Thanks for the questions this week, all.
Q: Isn’t it ironic that in the midst of the worst drought the South has seen since the Dust Bowl that water would be in the fuel at a NA$CAR race? A race that they considered restricting practices, etc. to conserve water? When was the last time you heard of water being in any team’s fuel? – Kevin S. Clone
A: The irony wasn’t lost on this junky, Kevin, although the area did have a good dousing leading up to race weekend.
As for water in the fuel cells, I honestly don’t know how that shows up in a number of cars and, to make it more baffling, doesn’t affect some machines ’till the end of the race. Moisture in Sunoco’s supply somewhere along the way, perhaps? Although that’s been denied, I don’t see any other theory that “holds water” at this point.
The last time I remember water in the fuel system playing a factor, and it very well could have happened since, was in the 1991 Dover Busch Series race. Davey Allison had the lead until his car sputtered during the race’s final caution period. That handed Todd Bodine his first career Busch Series victory, while some newcomer named Jeff Gordon ran second that day in a Bill Davis Ford.
One last bit of irony before we move on: Michael Waltrip was fined 100 Gs as punishment for a fuel additive at Daytona. Should Sunoco be fined the same for theirs?
Q: With Alan Gustafson assuming crew chief duties for Casey Mears in 2008 and Tony Eury Jr. sticking with Dale Earnhardt Jr., what becomes of Darian Grubb? He has done an admirable job, in my opinion, of steering the Mears ship this year and filling in for Chad Knaus in 2006. So, is he destined for a trip back to the Engineering Department? – Telli V.

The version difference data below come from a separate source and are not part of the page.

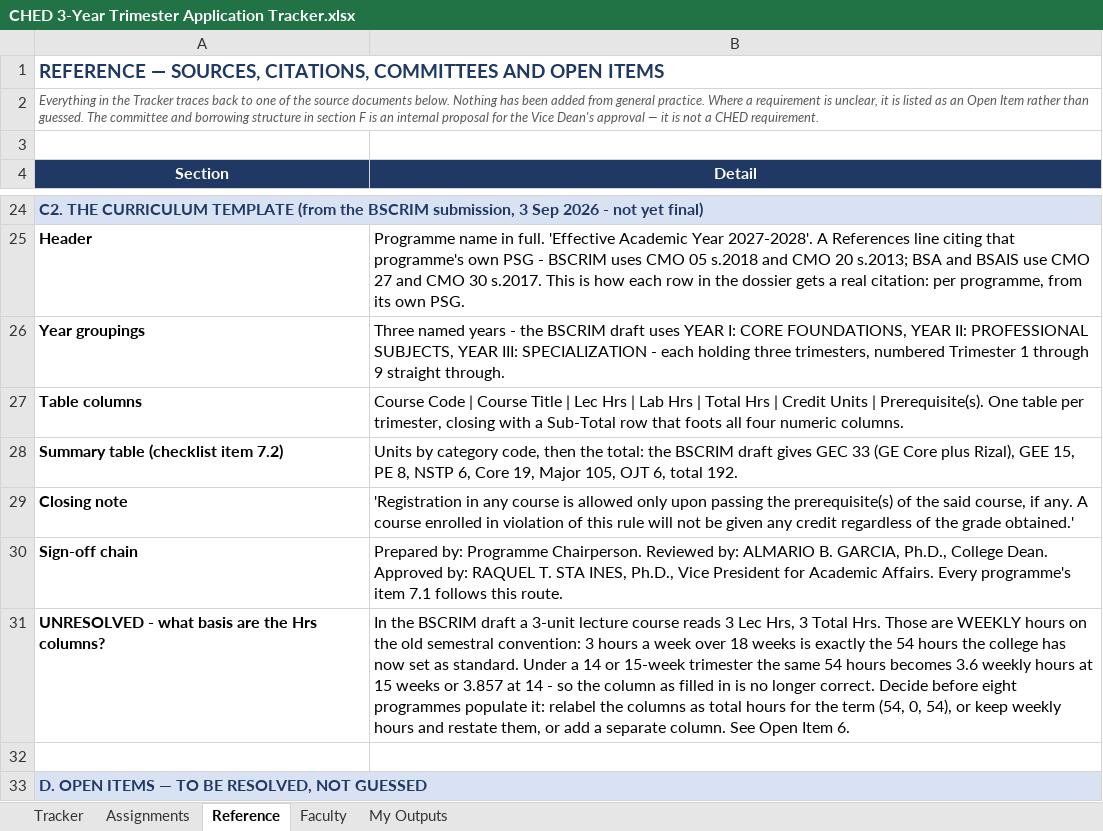
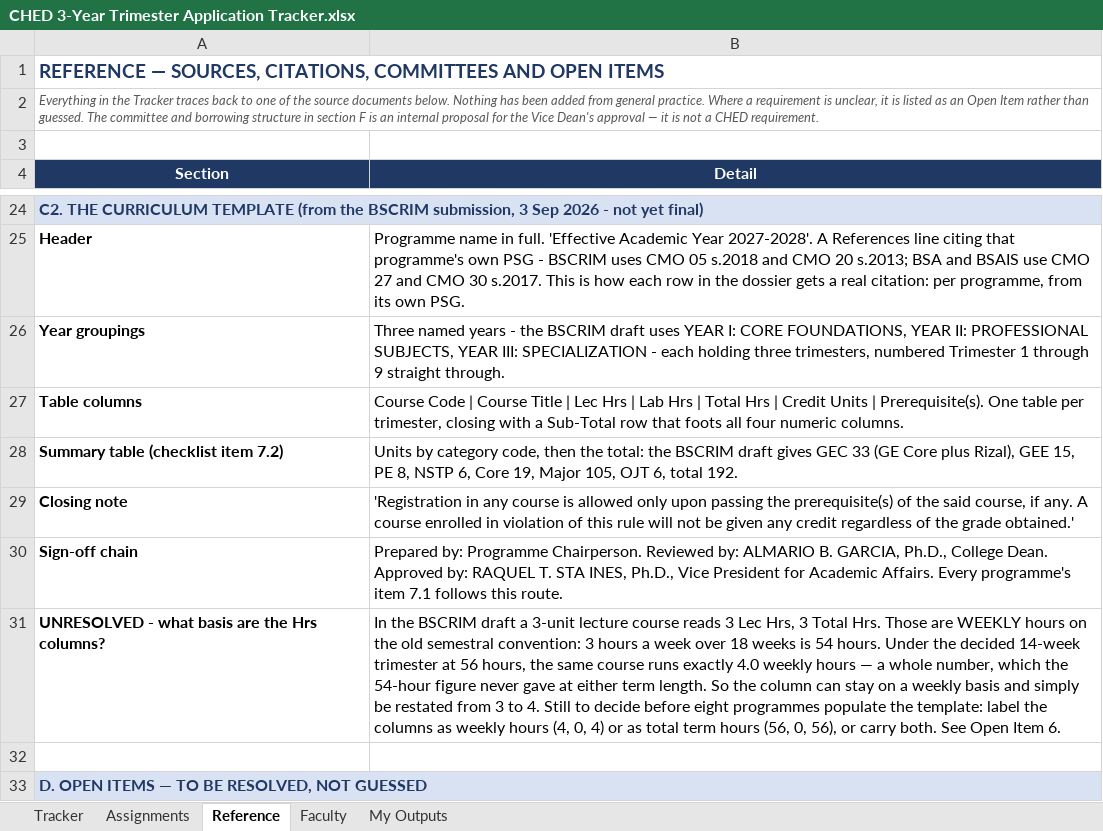
Before and after one commit to kengieanthonycruelcpa-rgb/ched-trimester-tracker, an Excel workbook: CHED 3-Year Trimester Application Tracker.xlsx, sheet Reference, drawn as a sheet; only a part is shown, gaps mark what is left out; values as stored, in another font and other column widths than the file's, no borders; the diff covers the shown part only; the diff names each change by its address in the sheet, - before the commit and + after, or states it on an @@ line.

```diff
--- a/CHED 3-Year Trimester Application Tracker.xlsx (sheet Reference)
+++ b/CHED 3-Year Trimester Application Tracker.xlsx (sheet Reference)
-B31 (Detail): …weeks is exactly the 54 hours the college has now set as standard. Under a 14 or 15-week trimester the same 54 hours becomes 3.6 weekly hours at 15 weeks or 3.857 at 14 - so the column as filled in is no longer correct. Decide before eight programmes populate it: relabel the columns as total hours for the term (54, 0, 54), or keep weekly hours and restate them, or add a separate column. See Open…
+B31 (Detail): …weeks is 54 hours. Under the decided 14-week trimester at 56 hours, the same course runs exactly 4.0 weekly hours — a whole number, which the 54-hour figure never gave at either term length. So the column can stay on a weekly basis and simply be restated from 3 to 4. Still to decide before eight programmes populate the template: label the columns as weekly hours (4, 0, 4) or as total term hours (56, 0, 56), or carry both. See Open…
```
Also changed, not shown: 5 added rows, 4 removed rows, 14 edited cells and merged cells elsewhere in this sheet, sheet Tracker, sheet Assignments, sheet Faculty, 4 other files.
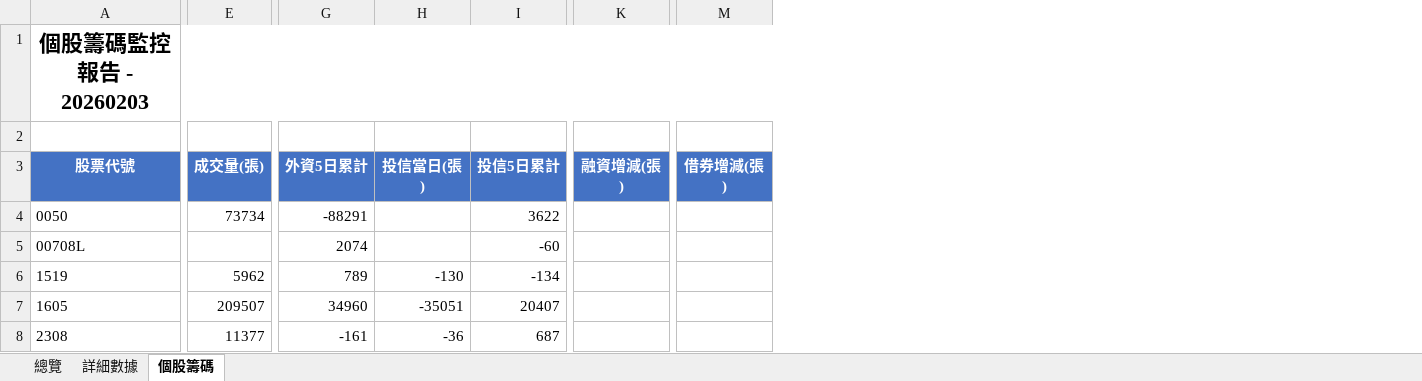
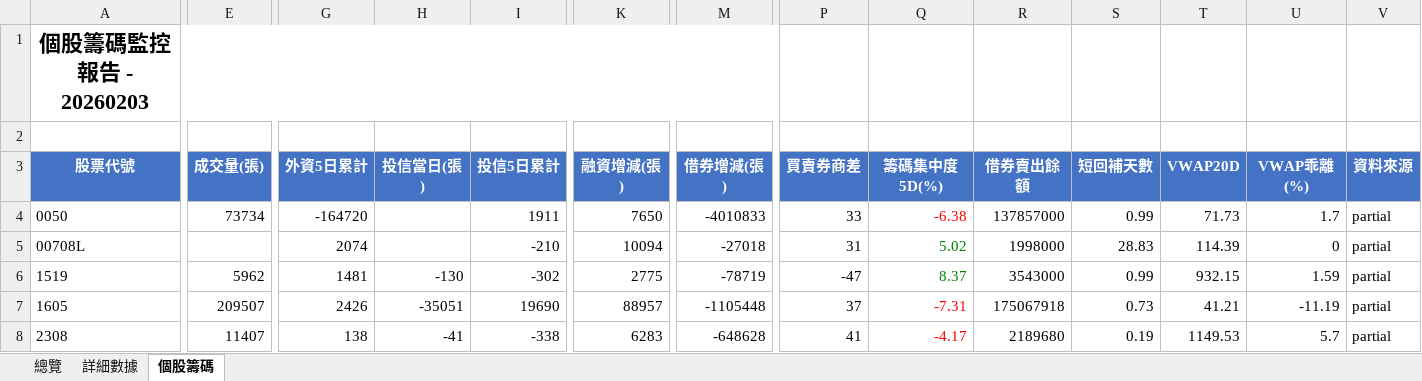
Before and after one commit to jimmyhua123/TW_stock_risk_monitor, an Excel workbook: monitor_xlsx/20260203.xlsx, sheet 個股籌碼, drawn as a sheet; only a part is shown, gaps mark what is left out; values as stored, in another font and other column widths than the file's, no borders; the diff covers the shown part only; the diff names each change by its address in the sheet, - before the commit and + after, or states it on an @@ line.

```diff
--- a/monitor_xlsx/20260203.xlsx (sheet 個股籌碼)
+++ b/monitor_xlsx/20260203.xlsx (sheet 個股籌碼)
+column P (買賣券商差), rows 4-8: 33 | 31 | -47 | 37 | 41
+column Q (籌碼集中度5D(%)), rows 4-8: -6.38 | 5.02 | 8.37 | -7.31 | -4.17
+column R (借券賣出餘額), rows 4-8: 137857000 | 1998000 | 3543000 | 175067918 | 2189680
+column S (短回補天數), rows 4-8: 0.99 | 28.83 | 0.99 | 0.73 | 0.19
+column T (VWAP20D), rows 4-8: 71.73 | 114.39 | 932.15 | 41.21 | 1149.53
+column U (VWAP乖離(%)), rows 4-8: 1.7 | 0 | 1.59 | -11.19 | 5.7
+column V (資料來源), rows 4-8: all partial
-G4 (外資5日累計): -88291
+G4 (外資5日累計): -164720
-I4 (投信5日累計): 3622
+I4 (投信5日累計): 1911
-K4 (融資增減(張)): (empty)
+K4 (融資增減(張)): 7650
-M4 (借券增減(張)): (empty)
+M4 (借券增減(張)): -4010833
-I5 (投信5日累計): -60
+I5 (投信5日累計): -210
-K5 (融資增減(張)): (empty)
+K5 (融資增減(張)): 10094
-M5 (借券增減(張)): (empty)
+M5 (借券增減(張)): -27018
-G6 (外資5日累計): 789
+G6 (外資5日累計): 1481
-I6 (投信5日累計): -134
+I6 (投信5日累計): -302
-K6 (融資增減(張)): (empty)
+K6 (融資增減(張)): 2775
-M6 (借券增減(張)): (empty)
+M6 (借券增減(張)): -78719
-G7 (外資5日累計): 34960
+G7 (外資5日累計): 2426
-I7 (投信5日累計): 20407
+I7 (投信5日累計): 19690
-K7 (融資增減(張)): (empty)
+K7 (融資增減(張)): 88957
-M7 (借券增減(張)): (empty)
+M7 (借券增減(張)): -1105448
-E8 (成交量(張)): 11377
+E8 (成交量(張)): 11407
-G8 (外資5日累計): -161
+G8 (外資5日累計): 138
-H8 (投信當日(張)): -36
+H8 (投信當日(張)): -41
-I8 (投信5日累計): 687
+I8 (投信5日累計): -338
-K8 (融資增減(張)): (empty)
+K8 (融資增減(張)): 6283
-M8 (借券增減(張)): (empty)
+M8 (借券增減(張)): -648628
```
Also changed, not shown: 1 added row and 39 edited cells elsewhere in this sheet, sheet 總覽, sheet 詳細數據, monitor_xlsx/20260129.xlsx, monitor_xlsx/20260130.xlsx, 11 other files.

A: He sure is, Telli. Grubb, who has three wins as a crew chief on the Nextel Cup level with Mears and as the interim crew chief for Jimmie Johnson during Chad Knaus’s suspension last season, will coordinate the at-track engineering efforts of both the Earnhardt and Mears teams in 2008.

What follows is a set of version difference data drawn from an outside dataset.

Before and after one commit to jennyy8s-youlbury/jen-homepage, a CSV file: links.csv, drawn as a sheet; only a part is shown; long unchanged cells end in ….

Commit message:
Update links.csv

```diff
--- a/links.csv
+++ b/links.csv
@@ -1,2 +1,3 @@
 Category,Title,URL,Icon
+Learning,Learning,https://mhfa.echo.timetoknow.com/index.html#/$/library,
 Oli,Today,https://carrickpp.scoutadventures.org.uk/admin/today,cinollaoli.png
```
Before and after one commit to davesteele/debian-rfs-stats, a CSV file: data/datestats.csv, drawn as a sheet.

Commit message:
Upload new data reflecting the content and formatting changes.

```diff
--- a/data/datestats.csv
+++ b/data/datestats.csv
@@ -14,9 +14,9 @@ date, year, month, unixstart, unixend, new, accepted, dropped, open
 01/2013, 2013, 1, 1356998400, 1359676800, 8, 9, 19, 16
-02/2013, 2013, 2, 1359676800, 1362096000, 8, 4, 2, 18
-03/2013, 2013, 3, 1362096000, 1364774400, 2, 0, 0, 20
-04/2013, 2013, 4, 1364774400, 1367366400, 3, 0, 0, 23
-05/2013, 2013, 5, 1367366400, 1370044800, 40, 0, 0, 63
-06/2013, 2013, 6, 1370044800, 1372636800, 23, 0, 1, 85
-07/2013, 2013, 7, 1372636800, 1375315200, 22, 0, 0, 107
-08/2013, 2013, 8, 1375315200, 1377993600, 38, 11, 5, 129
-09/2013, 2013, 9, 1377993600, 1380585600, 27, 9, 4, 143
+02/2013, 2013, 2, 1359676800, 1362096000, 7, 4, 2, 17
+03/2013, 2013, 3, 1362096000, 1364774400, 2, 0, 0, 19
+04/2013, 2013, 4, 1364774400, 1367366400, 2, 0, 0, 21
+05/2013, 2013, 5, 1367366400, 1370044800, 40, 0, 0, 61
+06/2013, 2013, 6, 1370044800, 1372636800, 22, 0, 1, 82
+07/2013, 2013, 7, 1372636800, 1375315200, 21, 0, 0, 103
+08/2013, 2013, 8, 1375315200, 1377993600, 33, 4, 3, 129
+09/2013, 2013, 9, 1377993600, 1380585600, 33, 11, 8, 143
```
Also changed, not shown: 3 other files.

I can’t say I’m surprised, either. When I talked to him after last year’s Las Vegas win, I got the distinct impression that he was crew-chiefing only because the team needed him. He didn’t seem to long for the spotlight and, honestly, looked a little uncomfortable taking the credit that he felt the team deserved – not solely the driver or the crew chief.
This move just feeds the theory Grubb’s a low-key customer who thrives in the team role. He’s proven that he’s got the chops to sit atop the war wagon, but is just as valuable (and happy) doing his behind-the-scenes thing on a weekly basis.
Q: I’m trying to figure out why Roger Penske thinks it is so important to have Sam Hornish Jr. in a full-time [Cup] car next season. If the guy can’t qualify the car after trying numerous times already, why does Penske think he will have success next year? Some guys are cut out for it, some aren’t. – Gerald Swift
A: I’m assuming you are speaking to the rumor that Penske is considering transferring the owner points from Kurt Busch‘s No. 2 team to Hornish’s start-up operation, ensuring he is guaranteed a spot in the season’s first five races. To that, I have to side with Penske: If there is a loophole, you’d best jump through it if you expect to keep up with the competition. Busch has a past champ’s provisional that will ensure his entry for six races next year, anyway – so making such a move does nothing to hurt the viability of the other team.
Backtracking a bit, though, I agree that Hornish has not shown much in eight Busch Series starts over the past two seasons. His best finish in that time came at Atlanta earlier this year, when he muscled her home for a 15th-place finish. The six failed Cup starts are troubling for any team, let alone a Penske-powered outfit. And let’s not forget, with defending IRL champ Dario Franchitti out of the picture, Hornish stands a better shot at continued open-wheel fame.
One less guy to worry about, right? And far less worrisome than trying to learn the ropes of Nextel Cup.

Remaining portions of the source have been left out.